### [Working data]
◇ ◇ ◇ ◇ ◇

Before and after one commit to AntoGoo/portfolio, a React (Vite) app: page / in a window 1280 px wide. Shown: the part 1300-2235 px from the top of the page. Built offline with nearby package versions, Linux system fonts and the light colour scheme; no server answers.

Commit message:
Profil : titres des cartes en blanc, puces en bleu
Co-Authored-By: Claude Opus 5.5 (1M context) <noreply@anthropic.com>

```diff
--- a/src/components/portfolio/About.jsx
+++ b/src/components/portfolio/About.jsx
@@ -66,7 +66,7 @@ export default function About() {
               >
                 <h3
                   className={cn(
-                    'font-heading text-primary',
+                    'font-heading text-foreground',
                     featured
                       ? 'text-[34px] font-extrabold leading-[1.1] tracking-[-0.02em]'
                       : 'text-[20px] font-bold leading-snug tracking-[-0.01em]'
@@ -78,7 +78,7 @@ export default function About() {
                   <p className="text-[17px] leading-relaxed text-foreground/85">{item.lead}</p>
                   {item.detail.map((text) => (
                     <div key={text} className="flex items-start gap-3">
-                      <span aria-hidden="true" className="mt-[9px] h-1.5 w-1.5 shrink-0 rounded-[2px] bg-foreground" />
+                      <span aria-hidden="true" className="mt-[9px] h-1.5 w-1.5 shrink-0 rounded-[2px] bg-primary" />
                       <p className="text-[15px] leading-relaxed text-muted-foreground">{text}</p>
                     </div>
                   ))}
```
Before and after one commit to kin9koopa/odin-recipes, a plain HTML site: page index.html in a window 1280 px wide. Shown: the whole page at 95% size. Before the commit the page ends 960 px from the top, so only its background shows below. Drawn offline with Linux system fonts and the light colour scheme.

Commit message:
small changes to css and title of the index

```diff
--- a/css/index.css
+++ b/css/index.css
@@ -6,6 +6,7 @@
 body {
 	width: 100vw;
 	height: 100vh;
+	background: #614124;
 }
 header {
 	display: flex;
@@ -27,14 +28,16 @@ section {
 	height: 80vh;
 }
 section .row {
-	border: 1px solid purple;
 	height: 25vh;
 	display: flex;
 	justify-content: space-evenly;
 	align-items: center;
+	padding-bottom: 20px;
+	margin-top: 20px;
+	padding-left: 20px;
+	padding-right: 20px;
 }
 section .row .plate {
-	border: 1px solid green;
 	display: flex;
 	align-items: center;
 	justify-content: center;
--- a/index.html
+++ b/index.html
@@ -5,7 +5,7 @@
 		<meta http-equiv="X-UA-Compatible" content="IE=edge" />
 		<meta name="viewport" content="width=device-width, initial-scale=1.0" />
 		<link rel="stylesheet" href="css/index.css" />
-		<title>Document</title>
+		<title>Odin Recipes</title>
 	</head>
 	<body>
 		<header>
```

◇ ◇ ◇ ◇ ◇

### [Assigned task]
Every record above is to be restated exactly as it reads.

### [Answer for the task]
Before and after one commit to AntoGoo/portfolio, a React (Vite) app: page / in a window 1280 px wide. Shown: the part 1300-2235 px from the top of the page. Built offline with nearby package versions, Linux system fonts and the light colour scheme; no server answers.

Commit message:
Profil : titres des cartes en blanc, puces en bleu
Co-Authored-By: Claude Opus 5.5 (1M context) <noreply@anthropic.com>

```diff
--- a/src/components/portfolio/About.jsx
+++ b/src/components/portfolio/About.jsx
@@ -66,7 +66,7 @@ export default function About() {
               >
                 <h3
                   className={cn(
-                    'font-heading text-primary',
+                    'font-heading text-foreground',
                     featured
                       ? 'text-[34px] font-extrabold leading-[1.1] tracking-[-0.02em]'
                       : 'text-[20px] font-bold leading-snug tracking-[-0.01em]'
@@ -78,7 +78,7 @@ export default function About() {
                   <p className="text-[17px] leading-relaxed text-foreground/85">{item.lead}</p>
                   {item.detail.map((text) => (
                     <div key={text} className="flex items-start gap-3">
-                      <span aria-hidden="true" className="mt-[9px] h-1.5 w-1.5 shrink-0 rounded-[2px] bg-foreground" />
+                      <span aria-hidden="true" className="mt-[9px] h-1.5 w-1.5 shrink-0 rounded-[2px] bg-primary" />
                       <p className="text-[15px] leading-relaxed text-muted-foreground">{text}</p>
                     </div>
                   ))}
```
Before and after one commit to kin9koopa/odin-recipes, a plain HTML site: page index.html in a window 1280 px wide. Shown: the whole page at 95% size. Before the commit the page ends 960 px from the top, so only its background shows below. Drawn offline with Linux system fonts and the light colour scheme.

Commit message:
small changes to css and title of the index

```diff
--- a/css/index.css
+++ b/css/index.css
@@ -6,6 +6,7 @@
 body {
 	width: 100vw;
 	height: 100vh;
+	background: #614124;
 }
 header {
 	display: flex;
@@ -27,14 +28,16 @@ section {
 	height: 80vh;
 }
 section .row {
-	border: 1px solid purple;
 	height: 25vh;
 	display: flex;
 	justify-content: space-evenly;
 	align-items: center;
+	padding-bottom: 20px;
+	margin-top: 20px;
+	padding-left: 20px;
+	padding-right: 20px;
 }
 section .row .plate {
-	border: 1px solid green;
 	display: flex;
 	align-items: center;
 	justify-content: center;
--- a/index.html
+++ b/index.html
@@ -5,7 +5,7 @@
 		<meta http-equiv="X-UA-Compatible" content="IE=edge" />
 		<meta name="viewport" content="width=device-width, initial-scale=1.0" />
 		<link rel="stylesheet" href="css/index.css" />
-		<title>Document</title>
+		<title>Odin Recipes</title>
 	</head>
 	<body>
 		<header>
```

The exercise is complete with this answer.